US-China: North Korean Nuclear Dance Card
The Korean Peninsula, which is surrounded by superpowers and divided into two countries that are hostile towards each other, is a security hotspot in Northeast Asia. Although military alliances have shifted around the globe after the end of the Cold War, previous ties remain strong in Northeast Asia. The US continues to be a strong ally of both Japan and South Korea. Likewise, China remains a strong ally of North Korea. However, when it comes to the Korean Peninsula the two major powers have different policy priorities and interests. The US wants the Korean Peninsula to be denuclearized and strongly discourages the development of nuclear weapons or any activity that could trigger a military conflict.

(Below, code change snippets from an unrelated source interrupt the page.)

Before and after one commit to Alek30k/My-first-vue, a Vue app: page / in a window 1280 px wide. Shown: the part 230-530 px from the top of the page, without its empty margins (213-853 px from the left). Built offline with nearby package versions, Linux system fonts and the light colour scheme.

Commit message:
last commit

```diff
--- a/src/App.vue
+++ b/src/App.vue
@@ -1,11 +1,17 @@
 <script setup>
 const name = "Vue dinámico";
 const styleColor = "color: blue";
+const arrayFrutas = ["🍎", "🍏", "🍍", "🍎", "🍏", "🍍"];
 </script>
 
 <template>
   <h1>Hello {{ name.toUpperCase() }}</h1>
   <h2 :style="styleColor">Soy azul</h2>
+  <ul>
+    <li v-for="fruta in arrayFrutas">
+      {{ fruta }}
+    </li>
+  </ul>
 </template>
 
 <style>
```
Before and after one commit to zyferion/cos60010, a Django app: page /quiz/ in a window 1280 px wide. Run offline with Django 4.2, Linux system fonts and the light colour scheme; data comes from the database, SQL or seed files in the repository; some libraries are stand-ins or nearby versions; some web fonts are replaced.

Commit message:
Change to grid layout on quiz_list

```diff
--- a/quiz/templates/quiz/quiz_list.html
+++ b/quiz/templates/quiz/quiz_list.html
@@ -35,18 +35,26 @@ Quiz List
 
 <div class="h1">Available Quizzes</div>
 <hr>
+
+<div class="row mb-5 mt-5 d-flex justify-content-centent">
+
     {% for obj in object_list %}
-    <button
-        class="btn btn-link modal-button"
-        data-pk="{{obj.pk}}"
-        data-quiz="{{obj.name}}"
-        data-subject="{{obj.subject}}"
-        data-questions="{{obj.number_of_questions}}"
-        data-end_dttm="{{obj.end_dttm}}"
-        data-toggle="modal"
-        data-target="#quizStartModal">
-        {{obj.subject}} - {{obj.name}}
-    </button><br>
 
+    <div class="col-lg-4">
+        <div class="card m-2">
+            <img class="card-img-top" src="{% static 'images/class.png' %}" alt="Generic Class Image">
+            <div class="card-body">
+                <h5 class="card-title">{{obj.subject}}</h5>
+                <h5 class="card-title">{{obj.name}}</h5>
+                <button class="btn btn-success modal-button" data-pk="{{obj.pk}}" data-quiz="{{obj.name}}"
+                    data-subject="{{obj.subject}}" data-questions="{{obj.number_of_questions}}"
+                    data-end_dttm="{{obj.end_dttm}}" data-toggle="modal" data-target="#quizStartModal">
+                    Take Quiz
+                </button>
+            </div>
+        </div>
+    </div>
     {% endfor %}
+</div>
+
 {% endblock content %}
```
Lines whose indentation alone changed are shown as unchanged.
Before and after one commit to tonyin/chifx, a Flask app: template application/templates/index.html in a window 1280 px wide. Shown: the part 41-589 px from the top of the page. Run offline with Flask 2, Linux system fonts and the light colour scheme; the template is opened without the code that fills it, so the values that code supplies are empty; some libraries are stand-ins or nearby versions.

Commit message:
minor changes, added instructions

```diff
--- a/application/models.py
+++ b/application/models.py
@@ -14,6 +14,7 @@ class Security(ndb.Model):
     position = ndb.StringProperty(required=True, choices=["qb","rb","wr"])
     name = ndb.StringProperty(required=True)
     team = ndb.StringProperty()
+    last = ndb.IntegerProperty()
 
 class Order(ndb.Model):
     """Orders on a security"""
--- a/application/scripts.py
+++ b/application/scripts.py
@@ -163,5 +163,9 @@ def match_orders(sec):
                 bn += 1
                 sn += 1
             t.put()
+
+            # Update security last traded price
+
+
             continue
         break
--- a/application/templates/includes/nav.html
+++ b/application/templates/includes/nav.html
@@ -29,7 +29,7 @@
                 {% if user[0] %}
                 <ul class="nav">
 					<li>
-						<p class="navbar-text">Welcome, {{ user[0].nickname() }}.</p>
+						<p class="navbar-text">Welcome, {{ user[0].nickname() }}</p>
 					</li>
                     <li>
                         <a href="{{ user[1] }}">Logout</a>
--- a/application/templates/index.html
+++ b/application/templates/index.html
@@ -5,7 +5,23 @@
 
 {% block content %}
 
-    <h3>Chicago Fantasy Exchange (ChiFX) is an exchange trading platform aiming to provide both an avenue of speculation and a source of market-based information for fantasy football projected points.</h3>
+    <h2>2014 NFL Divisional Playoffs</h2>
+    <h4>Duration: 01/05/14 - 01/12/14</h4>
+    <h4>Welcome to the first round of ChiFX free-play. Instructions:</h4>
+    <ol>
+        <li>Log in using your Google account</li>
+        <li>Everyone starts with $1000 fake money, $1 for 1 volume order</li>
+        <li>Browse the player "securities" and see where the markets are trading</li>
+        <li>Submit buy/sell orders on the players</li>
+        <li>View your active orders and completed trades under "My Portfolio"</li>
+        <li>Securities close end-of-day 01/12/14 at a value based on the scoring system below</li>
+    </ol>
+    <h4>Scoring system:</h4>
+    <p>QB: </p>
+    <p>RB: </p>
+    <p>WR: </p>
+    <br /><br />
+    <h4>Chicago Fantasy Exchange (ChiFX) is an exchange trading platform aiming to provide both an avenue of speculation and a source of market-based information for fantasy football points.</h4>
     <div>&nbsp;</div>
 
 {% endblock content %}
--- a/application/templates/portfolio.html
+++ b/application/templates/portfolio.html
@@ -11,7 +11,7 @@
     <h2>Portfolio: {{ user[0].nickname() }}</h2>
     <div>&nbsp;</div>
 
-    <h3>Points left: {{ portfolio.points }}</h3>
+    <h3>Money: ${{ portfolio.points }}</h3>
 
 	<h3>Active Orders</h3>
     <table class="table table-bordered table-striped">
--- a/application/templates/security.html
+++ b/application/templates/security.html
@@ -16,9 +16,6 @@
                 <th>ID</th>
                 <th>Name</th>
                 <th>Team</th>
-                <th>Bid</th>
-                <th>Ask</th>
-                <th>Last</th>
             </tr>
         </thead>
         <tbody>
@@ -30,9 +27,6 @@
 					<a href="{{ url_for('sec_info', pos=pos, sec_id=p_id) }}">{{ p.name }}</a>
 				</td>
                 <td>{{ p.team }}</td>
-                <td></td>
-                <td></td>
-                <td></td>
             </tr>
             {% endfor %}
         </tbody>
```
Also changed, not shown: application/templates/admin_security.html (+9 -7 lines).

On the other hand, China also agrees that North Korea should be denuclearized, but considers the stability of the North Korean regime as its top priority. What options does South Korea have to promote its national security, when caught between the competing interests and different policy priorities pursued by the US and China? What kind of leverage can each country use without causing major conflict in the region? Despite their different interests can the US and China peacefully resolve the North Korean problem?
Nuclear Fuel Cycle: Debates on Multilateral Approaches.
There are growing concerns about the dissemination of sensitive nuclear technology worldwide. A number of countries have developed or are developing civilian nuclear energy programs but the storage and disposal of spent nuclear fuel remains a problem. Multilateral approaches towards the nuclear fuel cycle and the strengthening of nonproliferation regimes have been suggested as possible solutions. While many countries aim to close their nuclear fuel cycle, there are only a few countries that have actually closed it, due to political reasons and nonproliferation issues. Under current circumstances, because the Republic of Korea has limited options for nuclear waste disposal and storage and cannot reprocess spent fuel, various multilateral approaches carry serious implications for future use of nuclear energy in the country. This panel will discuss the pros and cons of multilateral approaches. It will also address the technical, political, and economic feasibilities of the multilateral nuclear fuel cycle and its impact on nuclear policy.
Will Iran Go Nuclear?
Iran has defied several UN Security Council resolutions intended to suspend its enrichment of nuclear material and has refused to fully explain its nuclear activities to the International Atomic Energy Agency (IAEA). Some argue that because the government in Tehran is determined to go nuclear, even a successful military strike against Iran’s nuclear facilities would delay its program only for a few years. Given these circumstances, what global or regional implications does a nuclear Iran have? How will other states in the Middle East respond to a nuclear Iran?